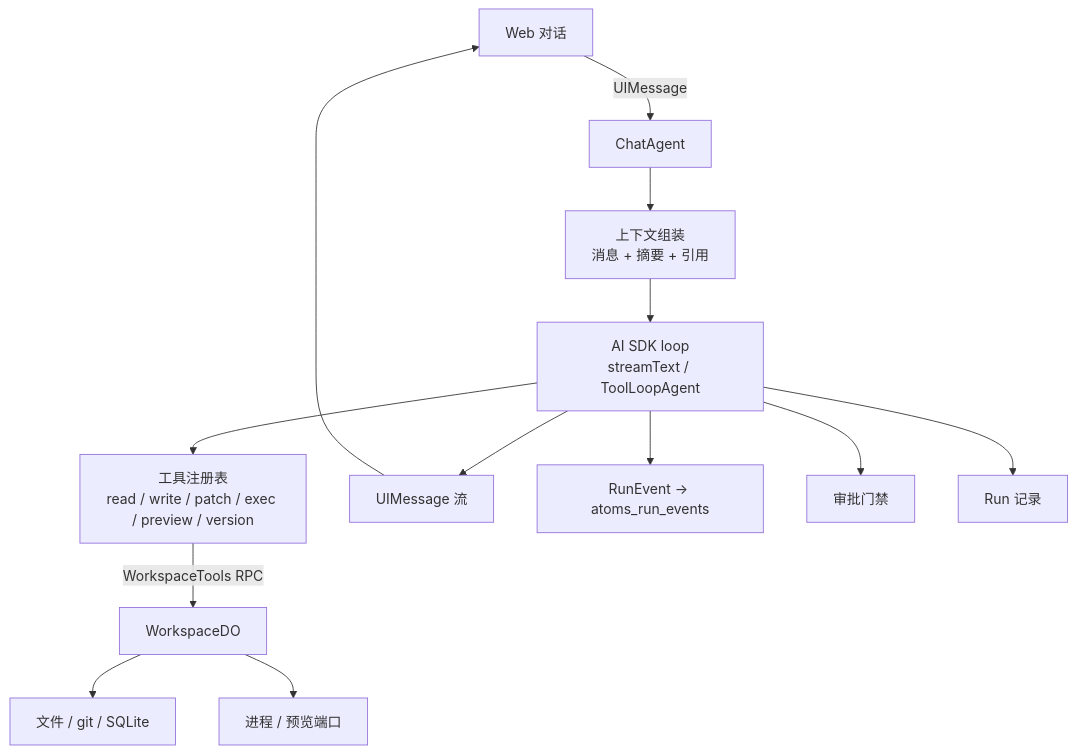
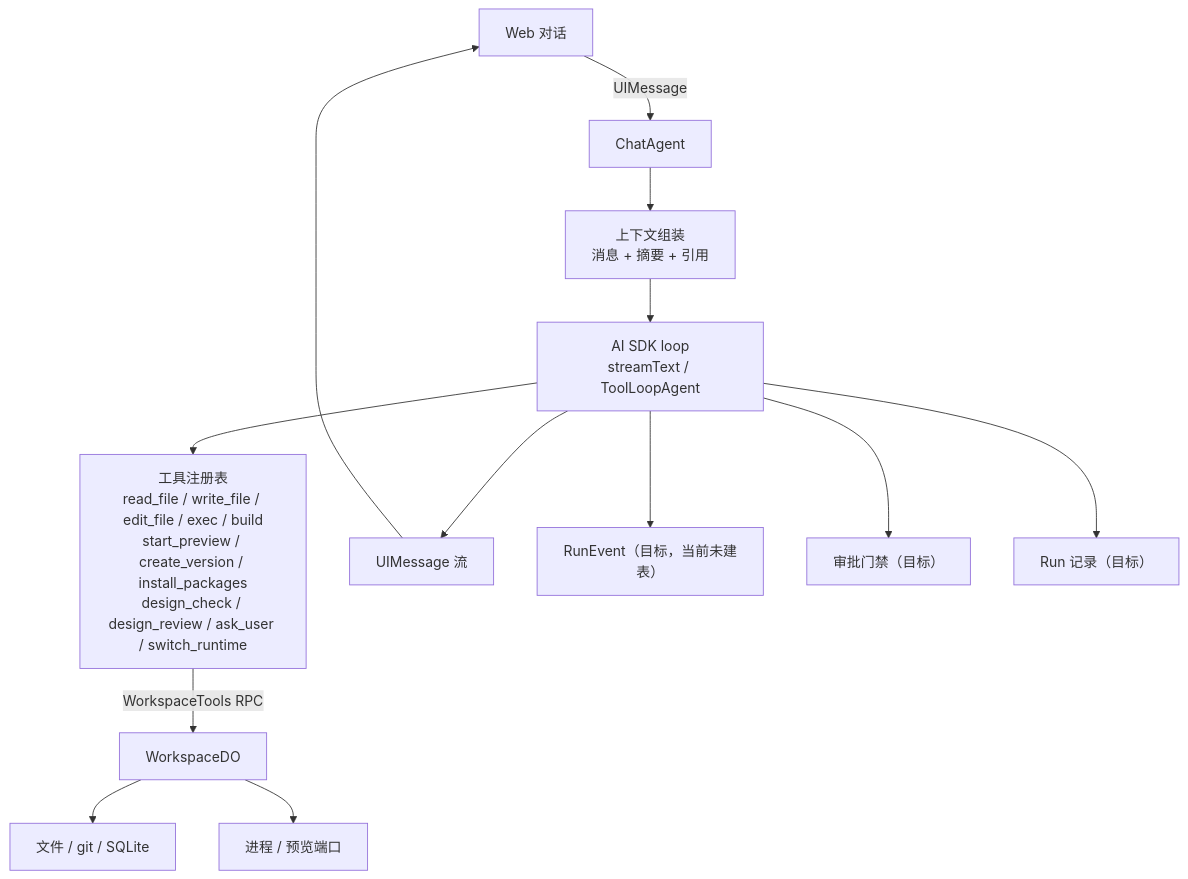
Before and after one commit to fengyj/atoms-lite: the fourth of 6 diagrams in docs/architecture/system-architecture.md, drawn with Mermaid. The commit also changed other lines of this file and 13 other files, not shown here.

Commit message:
docs: reconcile design and architecture with v1 implementation

````diff
--- a/docs/architecture/system-architecture.md
+++ b/docs/architecture/system-architecture.md
@@ -173,15 +183,15 @@
 ```mermaid
 flowchart TB
   ui["Web 对话"] -->|UIMessage| agent["ChatAgent"]
   agent --> ctx["上下文组装<br/>消息 + 摘要 + 引用"]
   ctx --> loop["AI SDK loop<br/>streamText / ToolLoopAgent"]
-  loop --> tools["工具注册表<br/>read / write / patch / exec / preview / version"]
+  loop --> tools["工具注册表<br/>read_file / write_file / edit_file / exec / build<br/>start_preview / create_version / install_packages<br/>design_check / design_review / ask_user / switch_runtime"]
   tools -->|"WorkspaceTools RPC"| ws["WorkspaceDO"]
   ws --> fs["文件 / git / SQLite"]
   ws --> proc["进程 / 预览端口"]
   loop --> stream["UIMessage 流"]
   stream --> ui
-  loop --> events["RunEvent → atoms_run_events"]
-  loop --> approval["审批门禁"]
-  loop --> runs["Run 记录"]
+  loop --> events["RunEvent（目标，当前未建表）"]
+  loop --> approval["审批门禁（目标）"]
+  loop --> runs["Run 记录（目标）"]
 ```
````
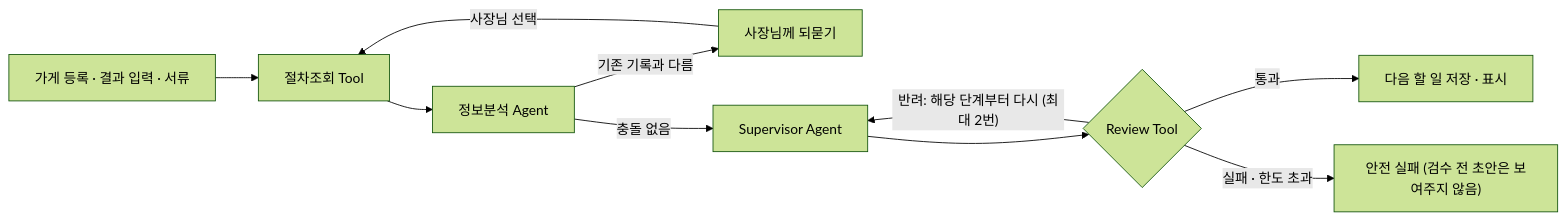
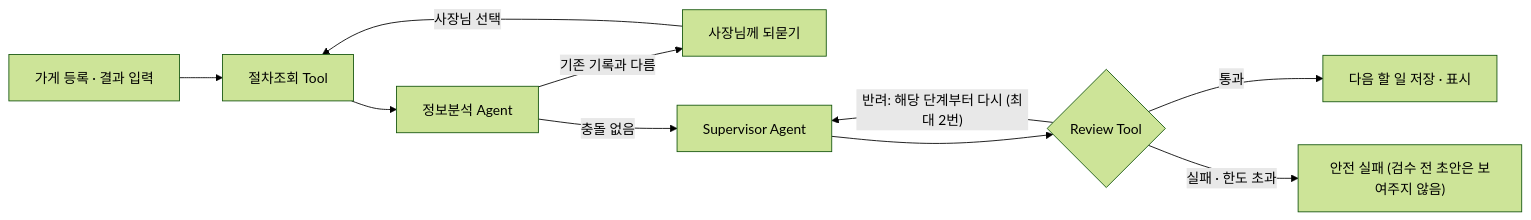
Before and after one commit to kakaotechcampus-4/ktc4-kangwon-4: the diagram in docs/agent/why-this-design.md, drawn with Mermaid (forest theme). The commit also changed other lines of this file and 2 other files, not shown here.

````diff
--- a/docs/agent/why-this-design.md
+++ b/docs/agent/why-this-design.md
@@ -63,10 +63,10 @@
 ```mermaid
 flowchart LR
-  IN["가게 등록 · 결과 입력 · 서류"] --> P["절차조회 Tool"] --> I["정보분석 Agent"]
+  IN["가게 등록 · 결과 입력"] --> P["절차조회 Tool"] --> I["정보분석 Agent"]
   I -- "기존 기록과 다름" --> C["사장님께 되묻기"]
   C -- "사장님 선택" --> P
   I -- "충돌 없음" --> S["Supervisor Agent"] --> R{"Review Tool"}
   R -- "통과" --> OK["다음 할 일 저장 · 표시"]
   R -- "반려: 해당 단계부터 다시 (최대 2번)" --> S
   R -- "실패 · 한도 초과" --> F["안전 실패 (검수 전 초안은 보여주지 않음)"]
 ```
````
********************
Set down the entries again without change. Leave the pictures out.

TASK ANSWER –
Before and after one commit to fengyj/atoms-lite: the fourth of 6 diagrams in docs/architecture/system-architecture.md, drawn with Mermaid. The commit also changed other lines of this file and 13 other files, not shown here.

Commit message:
docs: reconcile design and architecture with v1 implementation

````diff
--- a/docs/architecture/system-architecture.md
+++ b/docs/architecture/system-architecture.md
@@ -173,15 +183,15 @@
 ```mermaid
 flowchart TB
   ui["Web 对话"] -->|UIMessage| agent["ChatAgent"]
   agent --> ctx["上下文组装<br/>消息 + 摘要 + 引用"]
   ctx --> loop["AI SDK loop<br/>streamText / ToolLoopAgent"]
-  loop --> tools["工具注册表<br/>read / write / patch / exec / preview / version"]
+  loop --> tools["工具注册表<br/>read_file / write_file / edit_file / exec / build<br/>start_preview / create_version / install_packages<br/>design_check / design_review / ask_user / switch_runtime"]
   tools -->|"WorkspaceTools RPC"| ws["WorkspaceDO"]
   ws --> fs["文件 / git / SQLite"]
   ws --> proc["进程 / 预览端口"]
   loop --> stream["UIMessage 流"]
   stream --> ui
-  loop --> events["RunEvent → atoms_run_events"]
-  loop --> approval["审批门禁"]
-  loop --> runs["Run 记录"]
+  loop --> events["RunEvent（目标，当前未建表）"]
+  loop --> approval["审批门禁（目标）"]
+  loop --> runs["Run 记录（目标）"]
 ```
````
Before and after one commit to kakaotechcampus-4/ktc4-kangwon-4: the diagram in docs/agent/why-this-design.md, drawn with Mermaid (forest theme). The commit also changed other lines of this file and 2 other files, not shown here.

````diff
--- a/docs/agent/why-this-design.md
+++ b/docs/agent/why-this-design.md
@@ -63,10 +63,10 @@
 ```mermaid
 flowchart LR
-  IN["가게 등록 · 결과 입력 · 서류"] --> P["절차조회 Tool"] --> I["정보분석 Agent"]
+  IN["가게 등록 · 결과 입력"] --> P["절차조회 Tool"] --> I["정보분석 Agent"]
   I -- "기존 기록과 다름" --> C["사장님께 되묻기"]
   C -- "사장님 선택" --> P
   I -- "충돌 없음" --> S["Supervisor Agent"] --> R{"Review Tool"}
   R -- "통과" --> OK["다음 할 일 저장 · 표시"]
   R -- "반려: 해당 단계부터 다시 (최대 2번)" --> S
   R -- "실패 · 한도 초과" --> F["안전 실패 (검수 전 초안은 보여주지 않음)"]
 ```
````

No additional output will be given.